[Data for this task Boundary: Start]

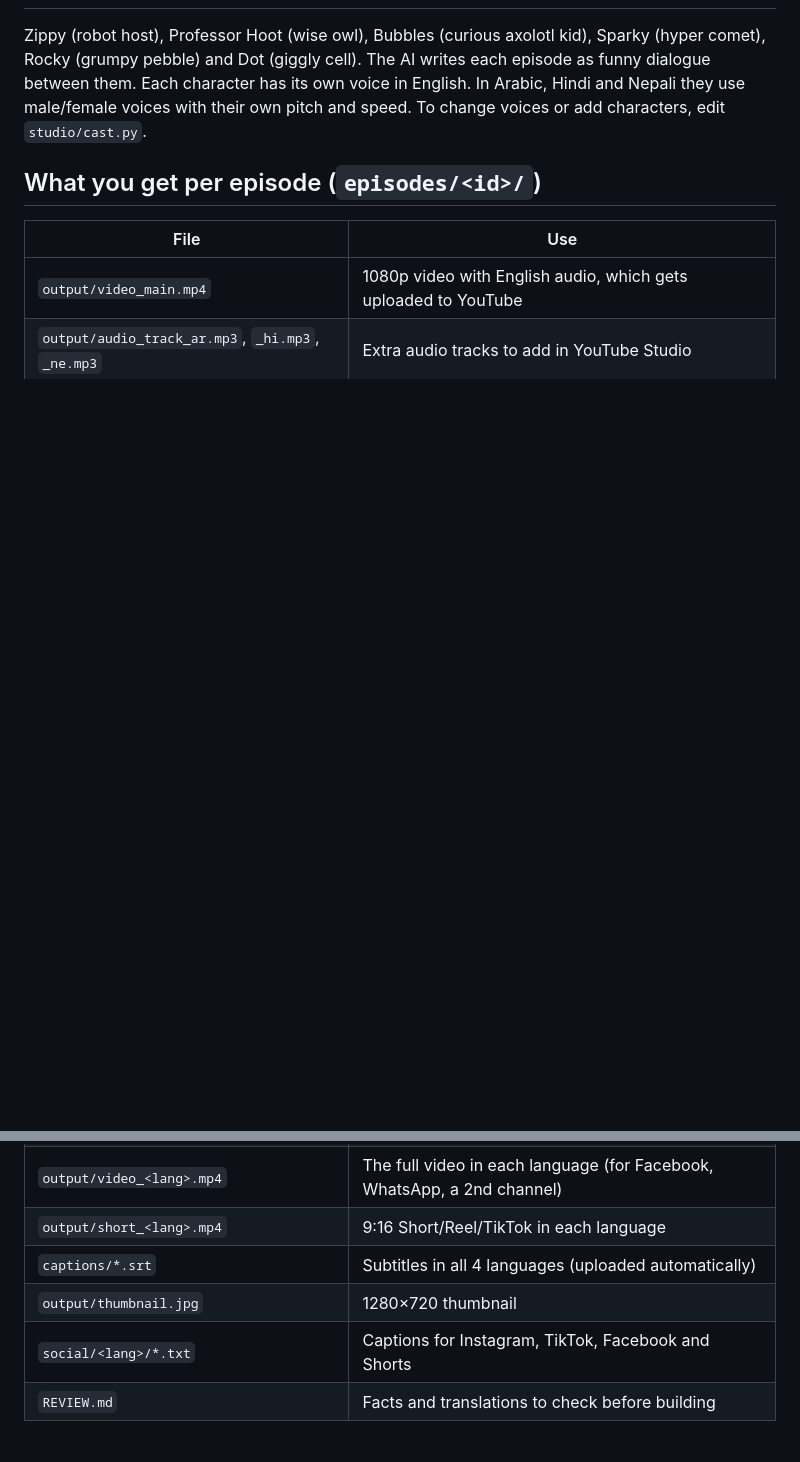
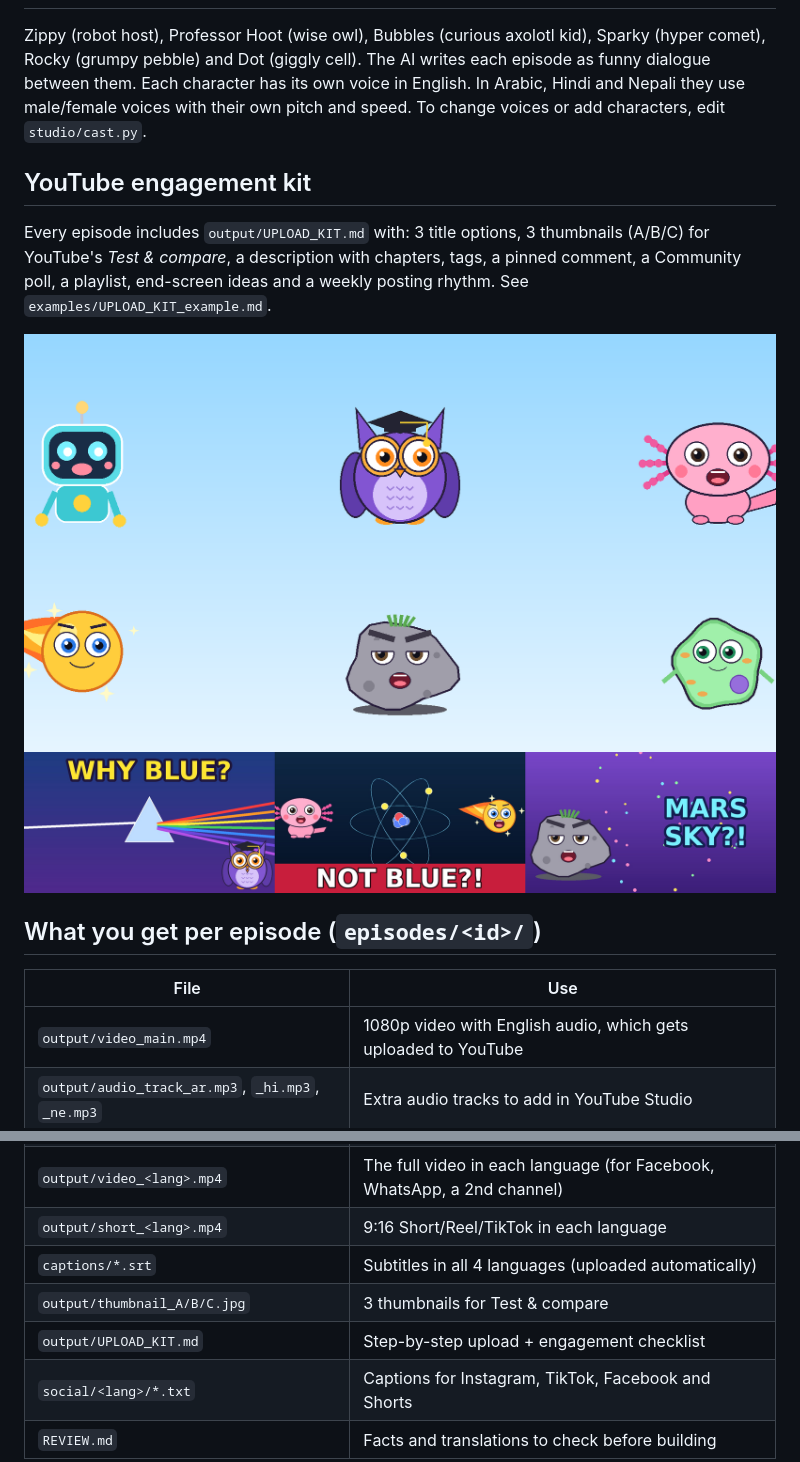
Before and after one commit to bikash-bhattarai7/science-family-studio, a Markdown page: README.md, 2 parts joined by grey strips. Drawn GitHub-style; pictures changed too: examples/cast.png (added), examples/thumbnail_test_ABC.png (added); blank space fills up the shorter version.

Commit message:
Add engagement kit examples, cast image and README section
Co-Authored-By: Claude Opus 5.5 <noreply@anthropic.com>
Claude-Session: https://claude.ai/code/session_014MnJv14rgpY7wcPsaCNHgi

```diff
--- a/README.md
+++ b/README.md
@@ -14,6 +14,14 @@ Rocky (grumpy pebble) and Dot (giggly cell). The AI writes each episode as funny
 Each character has its own voice in English. In Arabic, Hindi and Nepali they use male/female voices
 with their own pitch and speed. To change voices or add characters, edit `studio/cast.py`.
 
+## YouTube engagement kit
+Every episode includes `output/UPLOAD_KIT.md` with: 3 title options, 3 thumbnails (A/B/C) for YouTube's
+*Test & compare*, a description with chapters, tags, a pinned comment, a Community poll, a playlist,
+end-screen ideas and a weekly posting rhythm. See `examples/UPLOAD_KIT_example.md`.
+
+![Cast](examples/cast.png)
+![Thumbnail test](examples/thumbnail_test_ABC.png)
+
 ## What you get per episode (`episodes/<id>/`)
 | File | Use |
 |---|---|
@@ -22,7 +30,8 @@ with their own pitch and speed. To change voices or add characters, edit `studio
 | `output/video_<lang>.mp4` | The full video in each language (for Facebook, WhatsApp, a 2nd channel) |
 | `output/short_<lang>.mp4` | 9:16 Short/Reel/TikTok in each language |
 | `captions/*.srt` | Subtitles in all 4 languages (uploaded automatically) |
-| `output/thumbnail.jpg` | 1280×720 thumbnail |
+| `output/thumbnail_A/B/C.jpg` | 3 thumbnails for Test & compare |
+| `output/UPLOAD_KIT.md` | Step-by-step upload + engagement checklist |
 | `social/<lang>/*.txt` | Captions for Instagram, TikTok, Facebook and Shorts |
 | `REVIEW.md` | Facts and translations to check before building |
 
```
Also changed, not shown: examples/UPLOAD_KIT_example.md (added, +67 -0 lines).
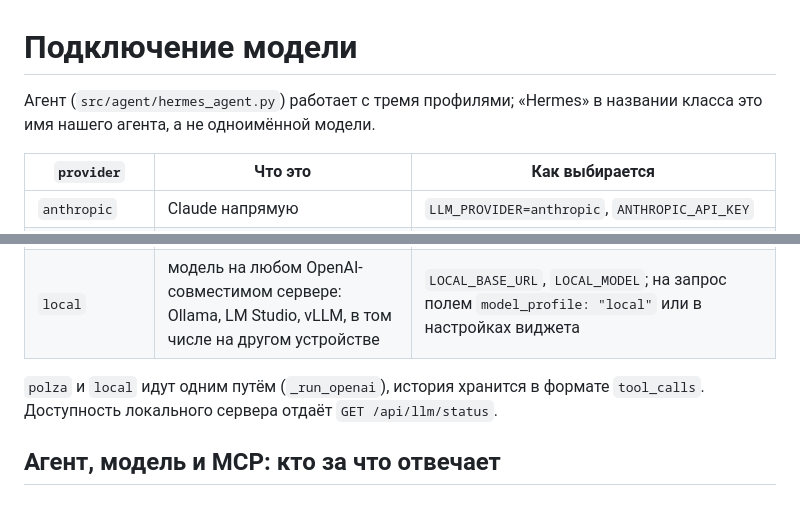
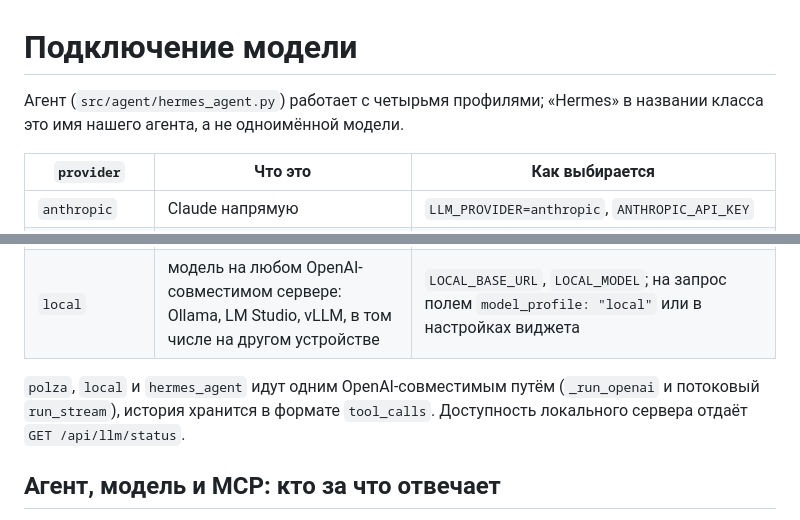
Before and after one commit to DimaDrukovskii/agent-orchestration-framework, a Markdown page: docs/website_side_bar/LLM_CONNECTOR.md, 2 parts joined by grey strips. Rendered like a GitHub page.

Commit message:
docs: LLM connector lists four profiles
Co-Authored-By: Claude Sonnet 5.5 <noreply@anthropic.com>

```diff
--- a/docs/website_side_bar/LLM_CONNECTOR.md
+++ b/docs/website_side_bar/LLM_CONNECTOR.md
@@ -1,6 +1,6 @@
 # Подключение модели
 
-Агент (`src/agent/hermes_agent.py`) работает с тремя профилями; «Hermes» в названии класса это имя нашего агента, а не одноимённой модели.
+Агент (`src/agent/hermes_agent.py`) работает с четырьмя профилями; «Hermes» в названии класса это имя нашего агента, а не одноимённой модели.
 
 | `provider` | Что это | Как выбирается |
 |---|---|---|
@@ -9,7 +9,7 @@
 | `hermes_agent` | настоящий Hermes Agent (Nous Research) как «мозг»: его OpenAI-совместимый сервер, модель и MCP-инструменты настраиваются на его стороне; наши tools ему не отправляются | `HERMES_AGENT_*`, `docker compose --profile hermes up -d`; для звонка `TELEPHONY_MODEL_PROFILE=hermes_agent` |
 | `local` | модель на любом OpenAI-совместимом сервере: Ollama, LM Studio, vLLM, в том числе на другом устройстве | `LOCAL_BASE_URL`, `LOCAL_MODEL`; на запрос полем `model_profile: "local"` или в настройках виджета |
 
-`polza` и `local` идут одним путём (`_run_openai`), история хранится в формате `tool_calls`. Доступность локального сервера отдаёт `GET /api/llm/status`.
+`polza`, `local` и `hermes_agent` идут одним OpenAI-совместимым путём (`_run_openai` и потоковый `run_stream`), история хранится в формате `tool_calls`. Доступность локального сервера отдаёт `GET /api/llm/status`.
 
 ## Агент, модель и MCP: кто за что отвечает
 
```
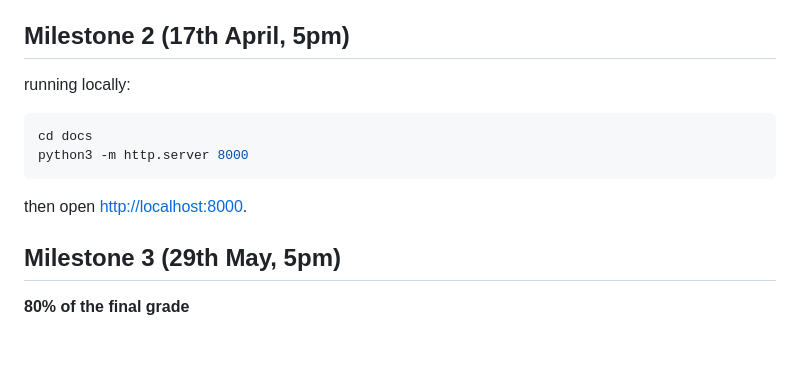
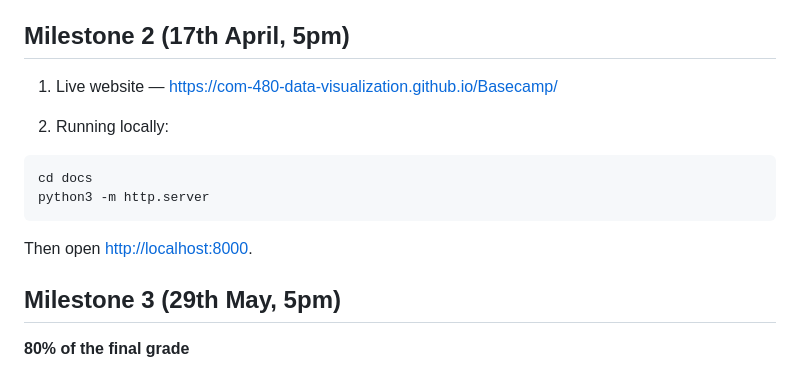
Before and after one commit to com-480-data-visualization/Basecamp, a Markdown page: README.md, the part around the change. GitHub-like rendering; blank space fills up the shorter version.

````diff
--- a/README.md
+++ b/README.md
@@ -82,14 +82,16 @@ None of us have used this dataset in our previous courses.
 
 ## Milestone 2 (17th April, 5pm)
 
-running locally:
+1. Live website — https://com-480-data-visualization.github.io/Basecamp/
+
+2. Running locally:
 
 ```bash
 cd docs
-python3 -m http.server 8000
+python3 -m http.server
 ```
 
-then open [http://localhost:8000](http://localhost:8000).
+Then open [http://localhost:8000](http://localhost:8000).
 
 
 ## Milestone 3 (29th May, 5pm)
````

[Data for this task Boundary: End]

Restate all entries exactly; pictures stay out.

Before and after one commit to bikash-bhattarai7/science-family-studio, a Markdown page: README.md, 2 parts joined by grey strips. Drawn GitHub-style; pictures changed too: examples/cast.png (added), examples/thumbnail_test_ABC.png (added); blank space fills up the shorter version.

Commit message:
Add engagement kit examples, cast image and README section
Co-Authored-By: Claude Opus 5.5 <noreply@anthropic.com>
Claude-Session: https://claude.ai/code/session_014MnJv14rgpY7wcPsaCNHgi

```diff
--- a/README.md
+++ b/README.md
@@ -14,6 +14,14 @@ Rocky (grumpy pebble) and Dot (giggly cell). The AI writes each episode as funny
 Each character has its own voice in English. In Arabic, Hindi and Nepali they use male/female voices
 with their own pitch and speed. To change voices or add characters, edit `studio/cast.py`.
 
+## YouTube engagement kit
+Every episode includes `output/UPLOAD_KIT.md` with: 3 title options, 3 thumbnails (A/B/C) for YouTube's
+*Test & compare*, a description with chapters, tags, a pinned comment, a Community poll, a playlist,
+end-screen ideas and a weekly posting rhythm. See `examples/UPLOAD_KIT_example.md`.
+
+![Cast](examples/cast.png)
+![Thumbnail test](examples/thumbnail_test_ABC.png)
+
 ## What you get per episode (`episodes/<id>/`)
 | File | Use |
 |---|---|
@@ -22,7 +30,8 @@ with their own pitch and speed. To change voices or add characters, edit `studio
 | `output/video_<lang>.mp4` | The full video in each language (for Facebook, WhatsApp, a 2nd channel) |
 | `output/short_<lang>.mp4` | 9:16 Short/Reel/TikTok in each language |
 | `captions/*.srt` | Subtitles in all 4 languages (uploaded automatically) |
-| `output/thumbnail.jpg` | 1280×720 thumbnail |
+| `output/thumbnail_A/B/C.jpg` | 3 thumbnails for Test & compare |
+| `output/UPLOAD_KIT.md` | Step-by-step upload + engagement checklist |
 | `social/<lang>/*.txt` | Captions for Instagram, TikTok, Facebook and Shorts |
 | `REVIEW.md` | Facts and translations to check before building |
 
```
Also changed, not shown: examples/UPLOAD_KIT_example.md (added, +67 -0 lines).
Before and after one commit to DimaDrukovskii/agent-orchestration-framework, a Markdown page: docs/website_side_bar/LLM_CONNECTOR.md, 2 parts joined by grey strips. Rendered like a GitHub page.

Commit message:
docs: LLM connector lists four profiles
Co-Authored-By: Claude Sonnet 5.5 <noreply@anthropic.com>

```diff
--- a/docs/website_side_bar/LLM_CONNECTOR.md
+++ b/docs/website_side_bar/LLM_CONNECTOR.md
@@ -1,6 +1,6 @@
 # Подключение модели
 
-Агент (`src/agent/hermes_agent.py`) работает с тремя профилями; «Hermes» в названии класса это имя нашего агента, а не одноимённой модели.
+Агент (`src/agent/hermes_agent.py`) работает с четырьмя профилями; «Hermes» в названии класса это имя нашего агента, а не одноимённой модели.
 
 | `provider` | Что это | Как выбирается |
 |---|---|---|
@@ -9,7 +9,7 @@
 | `hermes_agent` | настоящий Hermes Agent (Nous Research) как «мозг»: его OpenAI-совместимый сервер, модель и MCP-инструменты настраиваются на его стороне; наши tools ему не отправляются | `HERMES_AGENT_*`, `docker compose --profile hermes up -d`; для звонка `TELEPHONY_MODEL_PROFILE=hermes_agent` |
 | `local` | модель на любом OpenAI-совместимом сервере: Ollama, LM Studio, vLLM, в том числе на другом устройстве | `LOCAL_BASE_URL`, `LOCAL_MODEL`; на запрос полем `model_profile: "local"` или в настройках виджета |
 
-`polza` и `local` идут одним путём (`_run_openai`), история хранится в формате `tool_calls`. Доступность локального сервера отдаёт `GET /api/llm/status`.
+`polza`, `local` и `hermes_agent` идут одним OpenAI-совместимым путём (`_run_openai` и потоковый `run_stream`), история хранится в формате `tool_calls`. Доступность локального сервера отдаёт `GET /api/llm/status`.
 
 ## Агент, модель и MCP: кто за что отвечает
 
```
Before and after one commit to com-480-data-visualization/Basecamp, a Markdown page: README.md, the part around the change. GitHub-like rendering; blank space fills up the shorter version.

````diff
--- a/README.md
+++ b/README.md
@@ -82,14 +82,16 @@ None of us have used this dataset in our previous courses.
 
 ## Milestone 2 (17th April, 5pm)
 
-running locally:
+1. Live website — https://com-480-data-visualization.github.io/Basecamp/
+
+2. Running locally:
 
 ```bash
 cd docs
-python3 -m http.server 8000
+python3 -m http.server
 ```
 
-then open [http://localhost:8000](http://localhost:8000).
+Then open [http://localhost:8000](http://localhost:8000).
 
 
 ## Milestone 3 (29th May, 5pm)
````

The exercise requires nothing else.